**Assigned task:** Your task is to gather the lines below that hold the string "information".

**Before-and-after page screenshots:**
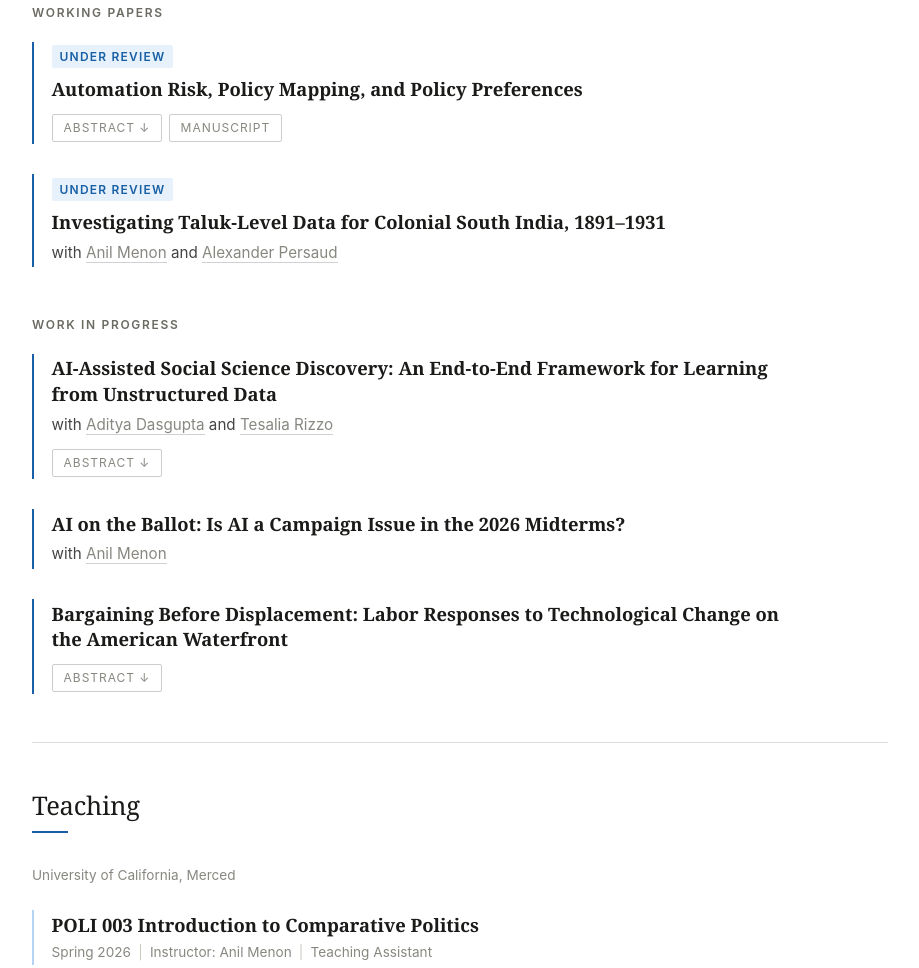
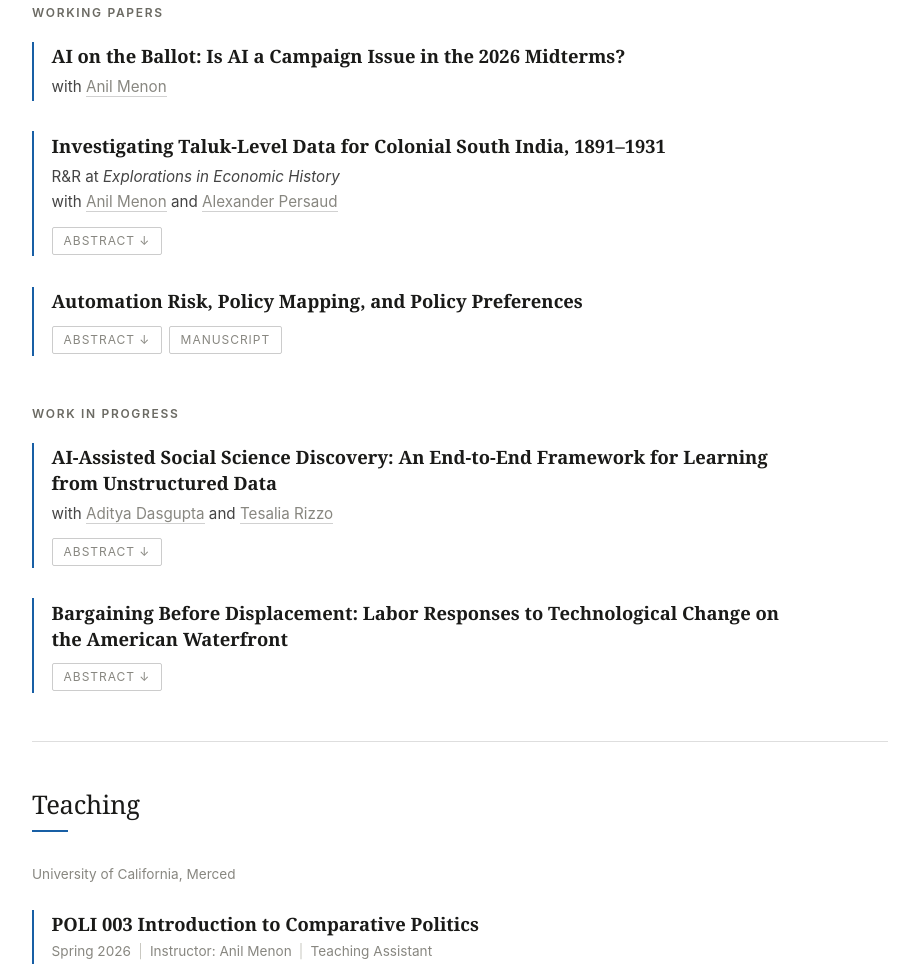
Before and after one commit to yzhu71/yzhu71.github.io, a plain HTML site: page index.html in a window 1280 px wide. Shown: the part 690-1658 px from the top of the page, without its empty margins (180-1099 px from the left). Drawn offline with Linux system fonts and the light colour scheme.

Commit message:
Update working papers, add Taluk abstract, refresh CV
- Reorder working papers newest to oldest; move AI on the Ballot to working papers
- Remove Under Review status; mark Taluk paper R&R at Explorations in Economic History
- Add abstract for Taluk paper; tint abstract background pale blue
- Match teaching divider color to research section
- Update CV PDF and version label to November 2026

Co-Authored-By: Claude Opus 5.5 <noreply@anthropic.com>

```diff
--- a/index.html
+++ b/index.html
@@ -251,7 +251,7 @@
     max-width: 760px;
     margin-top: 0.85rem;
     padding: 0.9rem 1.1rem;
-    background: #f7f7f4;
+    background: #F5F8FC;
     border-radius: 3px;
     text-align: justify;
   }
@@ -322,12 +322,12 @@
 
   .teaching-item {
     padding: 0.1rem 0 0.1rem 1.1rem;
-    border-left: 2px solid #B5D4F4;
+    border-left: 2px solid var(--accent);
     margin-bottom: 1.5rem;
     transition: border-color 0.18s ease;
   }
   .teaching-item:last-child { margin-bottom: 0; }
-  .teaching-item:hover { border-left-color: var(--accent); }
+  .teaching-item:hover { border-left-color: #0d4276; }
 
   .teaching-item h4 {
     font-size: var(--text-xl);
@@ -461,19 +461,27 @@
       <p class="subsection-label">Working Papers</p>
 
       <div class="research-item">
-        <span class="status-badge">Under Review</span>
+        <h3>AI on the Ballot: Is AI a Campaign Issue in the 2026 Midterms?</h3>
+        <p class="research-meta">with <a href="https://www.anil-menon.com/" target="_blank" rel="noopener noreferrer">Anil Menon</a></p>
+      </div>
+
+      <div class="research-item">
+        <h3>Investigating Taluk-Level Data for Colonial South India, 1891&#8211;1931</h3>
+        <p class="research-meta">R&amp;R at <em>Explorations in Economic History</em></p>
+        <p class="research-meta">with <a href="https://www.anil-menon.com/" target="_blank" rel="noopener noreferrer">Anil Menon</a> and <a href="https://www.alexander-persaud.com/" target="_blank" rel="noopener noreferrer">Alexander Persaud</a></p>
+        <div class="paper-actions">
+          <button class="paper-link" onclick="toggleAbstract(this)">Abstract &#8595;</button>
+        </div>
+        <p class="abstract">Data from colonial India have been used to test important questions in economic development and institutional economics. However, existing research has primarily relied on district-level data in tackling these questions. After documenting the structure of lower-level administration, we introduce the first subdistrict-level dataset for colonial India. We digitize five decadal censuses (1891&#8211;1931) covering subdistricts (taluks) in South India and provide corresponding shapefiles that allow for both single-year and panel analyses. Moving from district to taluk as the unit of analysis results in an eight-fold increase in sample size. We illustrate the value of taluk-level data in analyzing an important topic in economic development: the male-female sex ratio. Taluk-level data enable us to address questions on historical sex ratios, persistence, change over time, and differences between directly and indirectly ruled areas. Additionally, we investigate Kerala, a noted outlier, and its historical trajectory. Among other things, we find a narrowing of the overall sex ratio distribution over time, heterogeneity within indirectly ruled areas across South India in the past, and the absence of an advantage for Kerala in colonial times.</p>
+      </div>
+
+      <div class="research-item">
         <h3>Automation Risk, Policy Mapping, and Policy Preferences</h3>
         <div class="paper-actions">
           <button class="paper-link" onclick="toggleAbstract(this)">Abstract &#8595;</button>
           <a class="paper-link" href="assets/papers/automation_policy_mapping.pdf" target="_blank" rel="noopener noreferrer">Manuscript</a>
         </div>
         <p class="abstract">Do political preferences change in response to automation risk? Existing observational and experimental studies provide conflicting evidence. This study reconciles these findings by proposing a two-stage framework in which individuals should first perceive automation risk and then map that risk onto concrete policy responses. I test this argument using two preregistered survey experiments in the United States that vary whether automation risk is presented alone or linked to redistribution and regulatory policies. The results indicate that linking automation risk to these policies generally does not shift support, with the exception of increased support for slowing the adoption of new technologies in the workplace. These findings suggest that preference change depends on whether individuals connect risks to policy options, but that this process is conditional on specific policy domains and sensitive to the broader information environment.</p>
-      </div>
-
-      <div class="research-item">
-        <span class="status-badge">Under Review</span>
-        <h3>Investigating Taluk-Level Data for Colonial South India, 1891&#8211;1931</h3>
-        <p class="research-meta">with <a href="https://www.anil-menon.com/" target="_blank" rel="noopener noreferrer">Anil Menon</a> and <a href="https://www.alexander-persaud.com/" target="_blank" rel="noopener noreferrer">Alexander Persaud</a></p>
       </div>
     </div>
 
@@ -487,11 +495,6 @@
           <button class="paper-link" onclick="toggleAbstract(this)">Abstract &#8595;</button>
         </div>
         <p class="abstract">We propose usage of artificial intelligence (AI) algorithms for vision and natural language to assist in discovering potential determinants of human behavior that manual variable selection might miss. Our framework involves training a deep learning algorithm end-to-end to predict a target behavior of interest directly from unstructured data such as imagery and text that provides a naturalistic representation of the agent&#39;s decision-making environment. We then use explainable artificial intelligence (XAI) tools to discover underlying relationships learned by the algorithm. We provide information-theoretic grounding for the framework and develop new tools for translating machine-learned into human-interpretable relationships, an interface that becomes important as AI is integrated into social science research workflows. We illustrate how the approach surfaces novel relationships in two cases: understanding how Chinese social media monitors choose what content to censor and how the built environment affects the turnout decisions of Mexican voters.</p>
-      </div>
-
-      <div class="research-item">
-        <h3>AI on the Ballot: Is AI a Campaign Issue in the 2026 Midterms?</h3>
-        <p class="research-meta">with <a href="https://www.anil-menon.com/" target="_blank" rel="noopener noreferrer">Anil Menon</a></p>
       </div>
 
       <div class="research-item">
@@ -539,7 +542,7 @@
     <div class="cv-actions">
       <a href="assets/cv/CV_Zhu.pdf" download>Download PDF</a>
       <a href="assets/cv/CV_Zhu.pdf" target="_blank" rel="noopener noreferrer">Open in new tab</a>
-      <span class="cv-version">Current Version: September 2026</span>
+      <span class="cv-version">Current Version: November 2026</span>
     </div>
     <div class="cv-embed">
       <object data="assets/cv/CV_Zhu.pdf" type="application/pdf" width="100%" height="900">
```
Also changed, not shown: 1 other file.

**Response:**
         <p class="abstract">Do political preferences change in response to automation risk? Existing observational and experimental studies provide conflicting evidence. This study reconciles these findings by proposing a two-stage framework in which individuals should first perceive automation risk and then map that risk onto concrete policy responses. I test this argument using two preregistered survey experiments in the United States that vary whether automation risk is presented alone or linked to redistribution and regulatory policies. The results indicate that linking automation risk to these policies generally does not shift support, with the exception of increased support for slowing the adoption of new technologies in the workplace. These findings suggest that preference change depends on whether individuals connect risks to policy options, but that this process is conditional on specific policy domains and sensitive to the broader information environment.</p>
         <p class="abstract">We propose usage of artificial intelligence (AI) algorithms for vision and natural language to assist in discovering potential determinants of human behavior that manual variable selection might miss. Our framework involves training a deep learning algorithm end-to-end to predict a target behavior of interest directly from unstructured data such as imagery and text that provides a naturalistic representation of the agent&#39;s decision-making environment. We then use explainable artificial intelligence (XAI) tools to discover underlying relationships learned by the algorithm. We provide information-theoretic grounding for the framework and develop new tools for translating machine-learned into human-interpretable relationships, an interface that becomes important as AI is integrated into social science research workflows. We illustrate how the approach surfaces novel relationships in two cases: understanding how Chinese social media monitors choose what content to censor and how the built environment affects the turnout decisions of Mexican voters.</p>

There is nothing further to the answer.